## What you have to do:
Lines where the string "content" appears are to be copied from the entries below.

"""

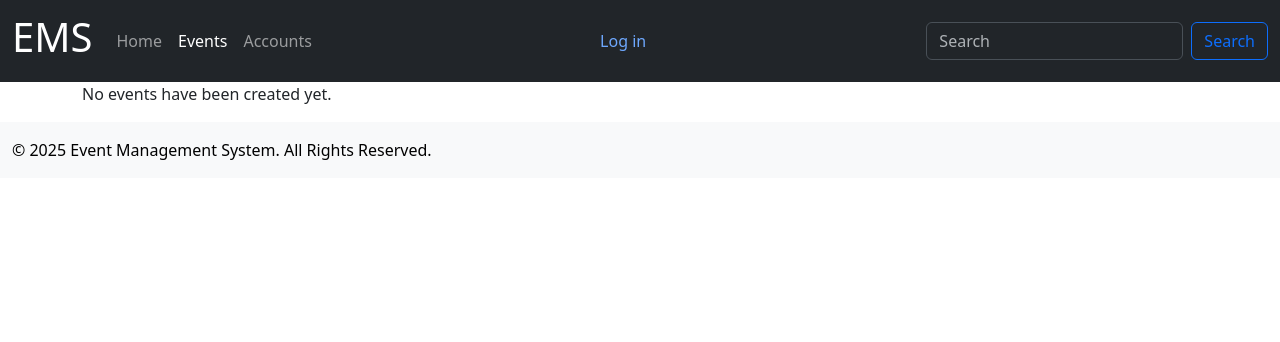
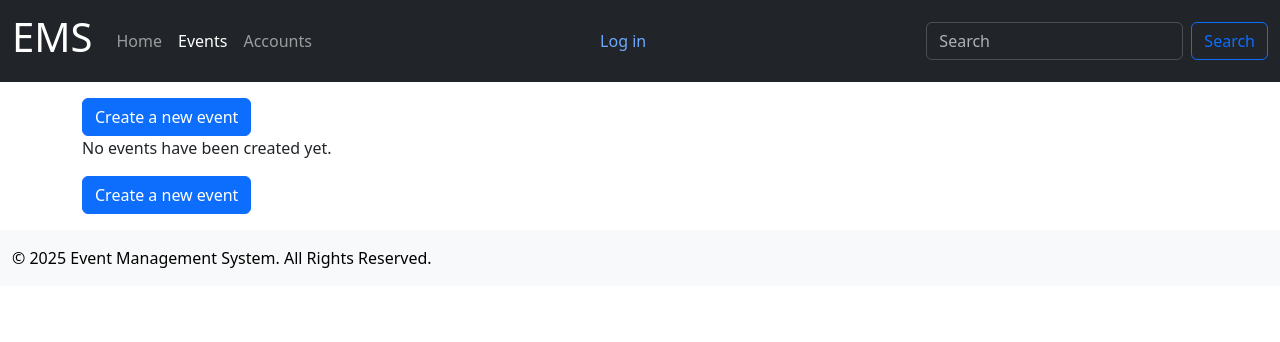
Before and after one commit to erickribeiro-dev/event-management-system, a Django app: page /events/ in a window 1280 px wide. Shown: the top 342 px of the page. Run offline with Django 5.2, Linux system fonts and the light colour scheme; data that the repository does not hold is empty; some libraries are stand-ins or nearby versions.

Commit message:
Add buttons for creating a new event, and adjust html readability.

```diff
--- a/events/templates/events/event_list.html
+++ b/events/templates/events/event_list.html
@@ -3,11 +3,18 @@
 {% block title %}EMS | List of events{% endblock title %}
 
 {% block content %}
+    <!-- Row 1 -->
+    <div class="row justify-content-start mb-3">
+        <div class="col-12 col-md-6 col-lg-4 col-xxl-3 d-flex">
+            <a href="{% url 'events:create_event' %}" class="btn btn-primary" role="button">Create a new event</a>
+        </div>
+    </div>
+    <!-- Row 2 -->
     <div class="row g-3 justify-content-start">
         {% for event in events %}
             <div class="col-12 col-md-6 col-lg-4 col-xxl-3 d-flex">
                 <div class="card w-100">
-                    <h5 class="card-header">
+                    <h5 class="card-header text-bg-light sticky-top">
                         <a href="{% url 'events:event_detail' event.slug %}" class="text-decoration-none">{{ event.title }}</a>
                         {% if event.is_featured %}
                         {% if event.featured_text %}
@@ -18,37 +25,48 @@
                     {% endif %}
                     </h5>
                     <div class="card-body">
-                        <p class="card-text"><span class="text-body-secondary">Description:</span> {{ event.description|truncatewords:30 }} <a href="{% url 'events:event_detail' event.slug %}">Read more</a></p>
-                        <p class="card-text"><span class="text-body-secondary">Location:</span> {{ event.location }}</p>
-                        <p class="card-text"><span class="text-body-secondary">Date & Time:</span>
+                        <p class="card-text">
+                            <span class="text-body-secondary">Description:</span>
+                            {{ event.description|truncatewords:30 }} <a href="{% url 'events:event_detail' event.slug %}">Read more</a>
+                        </p>
+                        <p class="card-text">
+                            <span class="text-body-secondary">Location:</span>
+                            {{ event.location }}
+                        </p>
+                        <p class="card-text">
+                            <span class="text-body-secondary">Date & Time:</span>
                             {{ event.start_datetime|date }}, {{ event.start_datetime|time }}
                             {% if event.end_datetime %}
                                 to {{ event.end_datetime|date }}, {{ event.end_datetime|time }}
                             {% endif %}
                         </p>
-                        <p class="card-text"><span class="text-body-secondary">Price:</span>
+                        <p class="card-text">
+                            <span class="text-body-secondary">Price:</span>
                             {% if not event.price %}
                                 Free
                             {% else %}
                                 {{ event.get_currency_display }}{{ event.price }}
                             {% endif %}
                         </p>
-                        <p class="card-text"><span class="text-body-secondary">Capacity:</span> {% if not event.capacity %}
+                        <p class="card-text">
+                            <span class="text-body-secondary">Capacity:</span>
+                            {% if not event.capacity %}
                                 Unlimited
                             {% else %}
                                 {{ event.capacity }} / {{ event.capacity }}
                             {% endif %}
                         </p>
-                        <p class="card-text"><span class="text-body-secondary">Category:</span>
+                        <p class="card-text">
+                            <span class="text-body-secondary">Category:</span>
                             <a href="#" class="badge text-bg-light border text-decoration-none">{{ event.category }}</a>
                             <!-- TODO: add slug to tags and categories
-                            <a href="{% url 'events:event_list' %}?category={{ event.category.slug|default:'' }}" class="btn btn-sm btn-primary">
+                            <a href="{ url 'events:event_list' }?category={{ event.category.slug|default:'' }}" class="btn btn-sm btn-primary">
                                 {{ event.category.name|default:'Uncategorized' }}
                             </a> -->
-
                         </p>
-                        {% if event.tags.all %}
-                            <p class="card-text"><span class="text-body-secondary">Tags:</span>
+                        <p class="card-text">
+                            <span class="text-body-secondary">Tags:</span>
+                            {% if event.tags.all %}
                                 {% for tag in event.tags.all %}
                                     <a href="#" class="badge text-bg-light border text-decoration-none rounded-pill">#{{ tag.name }}</a>
                                     <!-- TODO: add slug to tags and categories
@@ -56,8 +74,23 @@
                                         #{{ tag.name }}
                                     </a> -->
                                 {% endfor %}
-                            </p>
-                        {% endif %}
+                            {% else %}
+                                <span>None</span>
+                            {% endif %}
+                        </p>
+                    </div>
+                    <div class="card-footer">
+                        <p class="card-text d-flex">
+                            <span class="text-body-secondary me-1">Organizer:</span>
+                            <a href="#" class="text-decoration-none me-auto">@{{ event.organizer.username }}</a>
+                            <!-- TODO: Add link to organizer profile
+                             <a href="{url 'accounts:index' organizer.slug OR organizer.pk }">@{{ event.organizer }}</a>
+                             -->
+                            {% if request.user.is_authenticated and request.user == event.organizer %}
+                                <a href="#" class="me-1 text-decoration-none">Edit</a>
+                                <a href="#" class="text-decoration-none text-bg-danger">Delete</a>
+                            {% endif %}
+                        </p>
                     </div>
                 </div>
             </div>
@@ -65,4 +98,10 @@
             <p class="m-0">No events have been created yet.</p>
         {% endfor %}
     </div>
+    <!-- Row 3 -->
+    <div class="row justify-content-start mt-3">
+        <div class="col-12 col-md-6 col-lg-4 col-xxl-3 d-flex">
+            <a href="{% url 'events:create_event' %}" class="btn btn-primary" role="button">Create a new event</a>
+        </div>
+    </div>
 {% endblock content %}
```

"""

## Answer for the task:
 {% block content %}
+    <div class="row justify-content-start mb-3">
     <div class="row g-3 justify-content-start">
+    <div class="row justify-content-start mt-3">
 {% endblock content %}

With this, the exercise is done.